Carlton & Oulton Marshes

Carlton & Oulton Marshes is a lowland reserve in the Waveney Valley. It consists of meadows, wet grassland, reedbeds, marsh and woodland.

An astounding 15 kinds of dragonfly have been spotted here


Carlton & Oulton Marshes lies in the Waveney Valley at the southern tip of the Norfolk Broads and is part of the Suffolk Broads. It comprises a jigsaw of grazing marsh, fens, peat pools, short fen meadow, tall litter fen, dykes, pools and scrub. Mostly man-made, these habitats have developed over hundreds of years of traditional management and now host specialised wildlife.


This reserve is the Broads in miniature. Flower studded marshes drained by a system of dykes and grazed by cattle in summer, creates a paradise for marsh land birds and birds of prey including the hobby and marsh harrier. . In early summer there is a fabulous display of southern marsh orchid, marsh marigold and ragged-robin, together with the scarcer bogbean, bog pimpernel and marsh cinquefoil. Water vole may also be seen in and around the dykes along with special plants including the rare and protected water soldier.


In early summer wet fen meadows around Sprat’s Water are bursting with ragged-robin, & southern marsh orchid, lesser and greater spearwort and bogbean.

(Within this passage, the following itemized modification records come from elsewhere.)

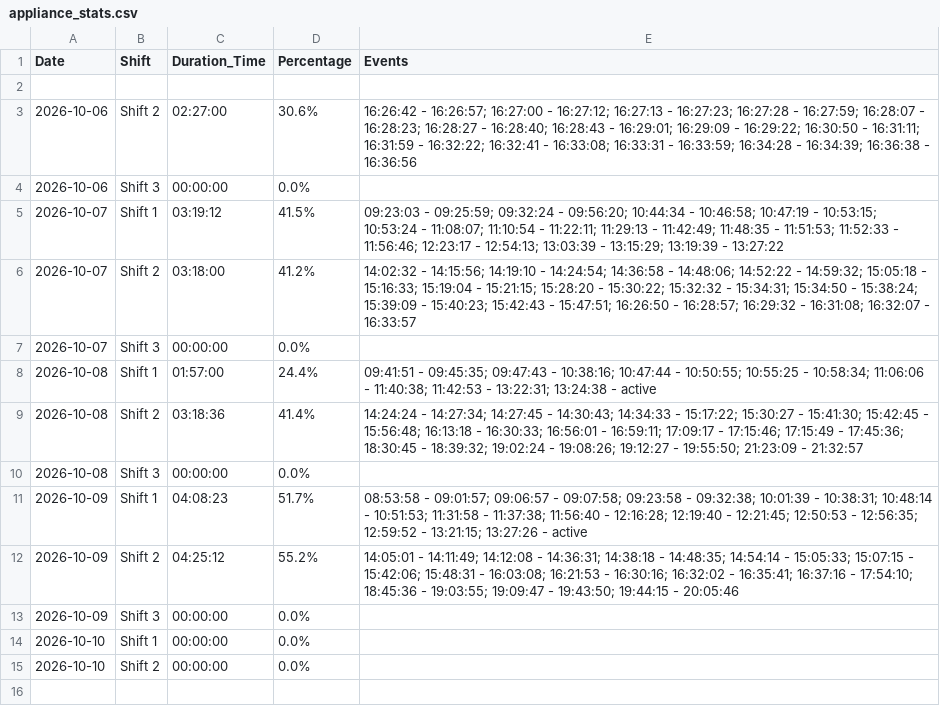
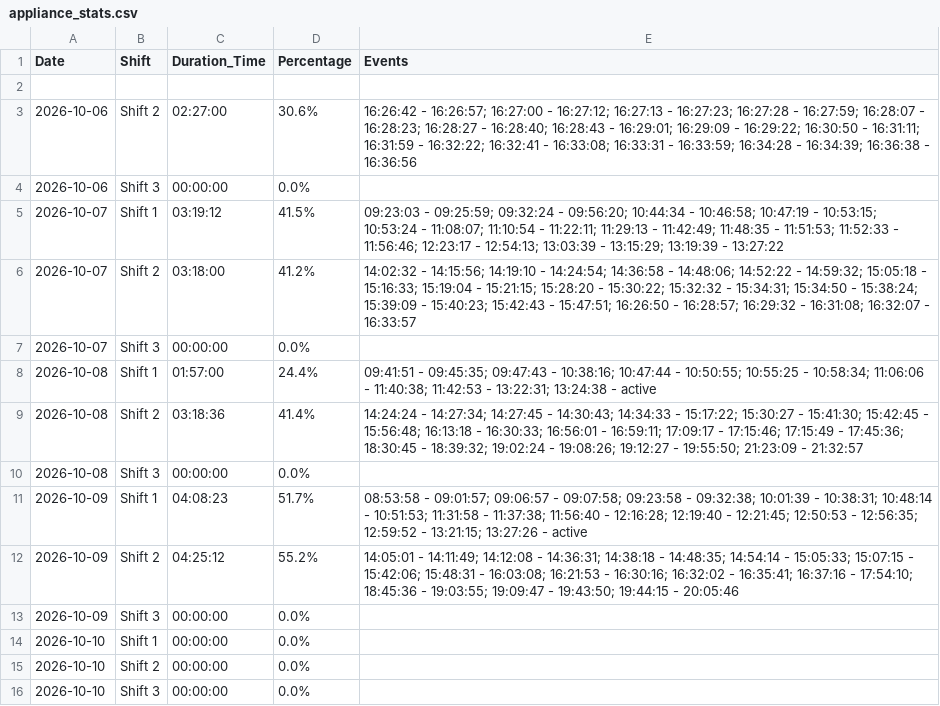
Before and after one commit to krasikrumov/inovo, a CSV file: appliance_stats.csv, drawn as a sheet; the diff names each change by its address in the sheet, - before the commit and + after, or states it on an @@ line.

Commit message:
Auto update stats

```diff
--- a/appliance_stats.csv
+++ b/appliance_stats.csv
+row 16: 2026-10-10 | Shift 3 | 00:00:00 | 0.0%
```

Both Sprat’s and Round Water are the result of peat digging carried out long ago. The open water in both these pools is heaving with life including insectivorous bladderwort. This unusual plant lives off unsuspecting water fleas which it traps and digests in bladder-like sacs under water. These habitats are ideal for the rare fen raft spider which was successfully reintroduced to the reserve in 2012.

Carlton & Oulton Marshes one of the best places in the UK for a range of freshwater snails which reflects the good water quality in the dykes. The reserve is also one of the best sites in East Anglia to see grasshopper warblers. The reed and sedge beds along the river wall make ideal nesting cover for reed and sedge warblers, bearded tit, Cetti’s warbler and marsh harrier. The marshes are also ideal for w
intering wildfowl and breeding waders with large numbers of wigeon, teal and snipe.

Nearby nature reserves

Castle Marshes
2 miles - Suffolk Wildlife Trust
North Cove
3 miles - Suffolk Wildlife Trust
Gunton Meadow
3 miles - Suffolk Wildlife Trust

Nature reserve map

Reserve information

Burnt Hill Lane, Carlton Colville
NR33 8HU
Map reference
Great for...
a family day out
getting away from it all
spring flowers
stunning views
Best time to visit
Jan - Dec
Get directions
Find out here
Public transport
Plan your journey
Opening Times
Daily dawn to dusk
Picnic facilities
151.00 hectares

Wheelchairs and pushchairs can use a firm path around part of the marsh including easy access gates. Parts of this reserve are accessible by mobility scooter.
Walking information
Wheelchairs and pushchairs can use a firm path around part of the marsh including easy access gates. The education centre is open for events and education groups and is accessible to all and has a disabled toilet.
Free car park at end of Burnt Hill Lane in front of education centre. The car park is open 7 days a week from dawn until dusk
Dogs must be on lead
Grazing animals
Cattle graze areas
Reserve manager
Matt Gooch
Tel: 01502 564250